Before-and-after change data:
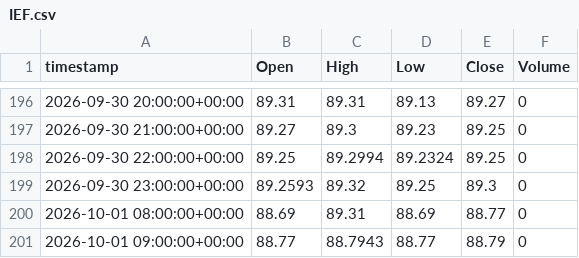
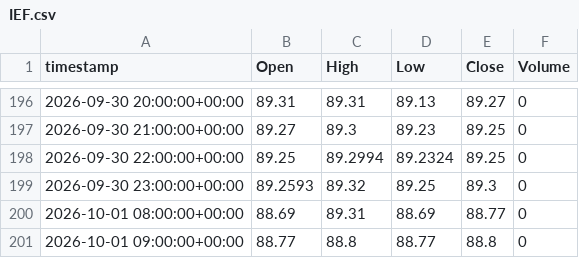
Before and after one commit to evsayar33-oss/tier1_quant_terminal, a CSV file: ohlcv_history/IEF.csv, drawn as a sheet; only a part is shown, gaps mark what is left out.

```diff
--- a/ohlcv_history/IEF.csv
+++ b/ohlcv_history/IEF.csv
@@ -200,2 +200,2 @@ timestamp,Open,High,Low,Close,Volume
 2026-10-01 08:00:00+00:00,88.69,89.31,88.69,88.77,0
-2026-10-01 09:00:00+00:00,88.77,88.7943,88.77,88.79,0
+2026-10-01 09:00:00+00:00,88.77,88.8,88.77,88.8,0
```
Also changed, not shown: ohlcv_history/BTC-USD.csv, ohlcv_history/ETH-USD.csv, 32 other files.
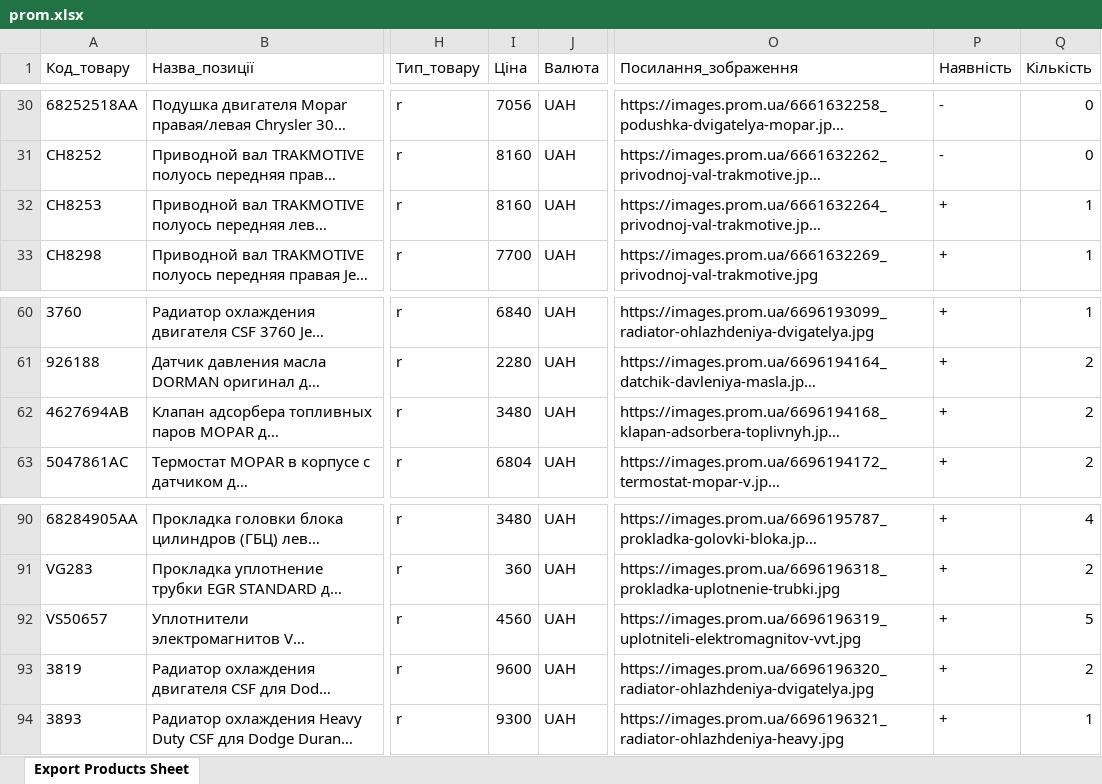
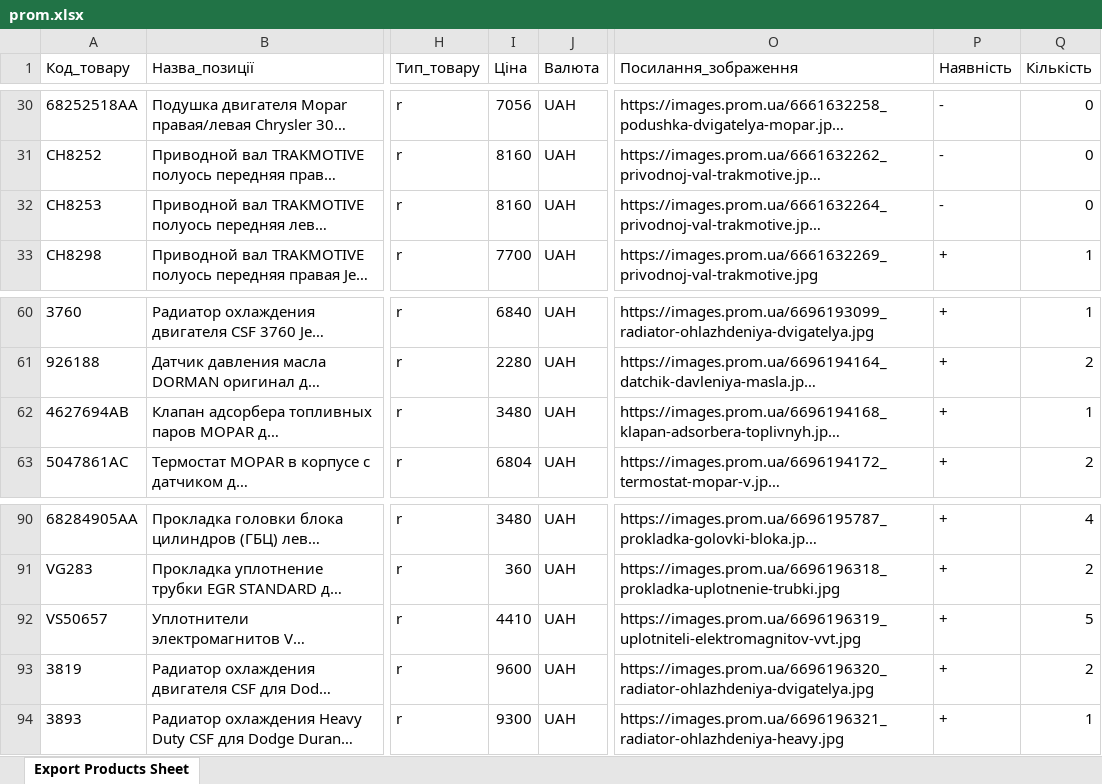
Before and after one commit to xvalikan/avtopro-pricelist, an Excel workbook: prom.xlsx, sheet Export Products Sheet, drawn as a sheet; only a part is shown, gaps mark what is left out; long unchanged cells end in …; values as stored, in another font and other column widths than the file's, no borders; the diff names each change by its address in the sheet, - before the commit and + after, or states it on an @@ line.

```diff
--- a/prom.xlsx (sheet Export Products Sheet)
+++ b/prom.xlsx (sheet Export Products Sheet)
-P32 (Наявність): +
+P32 (Наявність): -
-Q32 (Кількість): 1
+Q32 (Кількість): 0
-Q62 (Кількість): 2
+Q62 (Кількість): 1
-I92 (Ціна): 4560
+I92 (Ціна): 4410
```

**Activity:**
Above are records with pictures; repeat them exactly, but without the pictures.

**Output below:**
Before and after one commit to evsayar33-oss/tier1_quant_terminal, a CSV file: ohlcv_history/IEF.csv, drawn as a sheet; only a part is shown, gaps mark what is left out.

```diff
--- a/ohlcv_history/IEF.csv
+++ b/ohlcv_history/IEF.csv
@@ -200,2 +200,2 @@ timestamp,Open,High,Low,Close,Volume
 2026-10-01 08:00:00+00:00,88.69,89.31,88.69,88.77,0
-2026-10-01 09:00:00+00:00,88.77,88.7943,88.77,88.79,0
+2026-10-01 09:00:00+00:00,88.77,88.8,88.77,88.8,0
```
Also changed, not shown: ohlcv_history/BTC-USD.csv, ohlcv_history/ETH-USD.csv, 32 other files.
Before and after one commit to xvalikan/avtopro-pricelist, an Excel workbook: prom.xlsx, sheet Export Products Sheet, drawn as a sheet; only a part is shown, gaps mark what is left out; long unchanged cells end in …; values as stored, in another font and other column widths than the file's, no borders; the diff names each change by its address in the sheet, - before the commit and + after, or states it on an @@ line.

```diff
--- a/prom.xlsx (sheet Export Products Sheet)
+++ b/prom.xlsx (sheet Export Products Sheet)
-P32 (Наявність): +
+P32 (Наявність): -
-Q32 (Кількість): 1
+Q32 (Кількість): 0
-Q62 (Кількість): 2
+Q62 (Кількість): 1
-I92 (Ціна): 4560
+I92 (Ціна): 4410
```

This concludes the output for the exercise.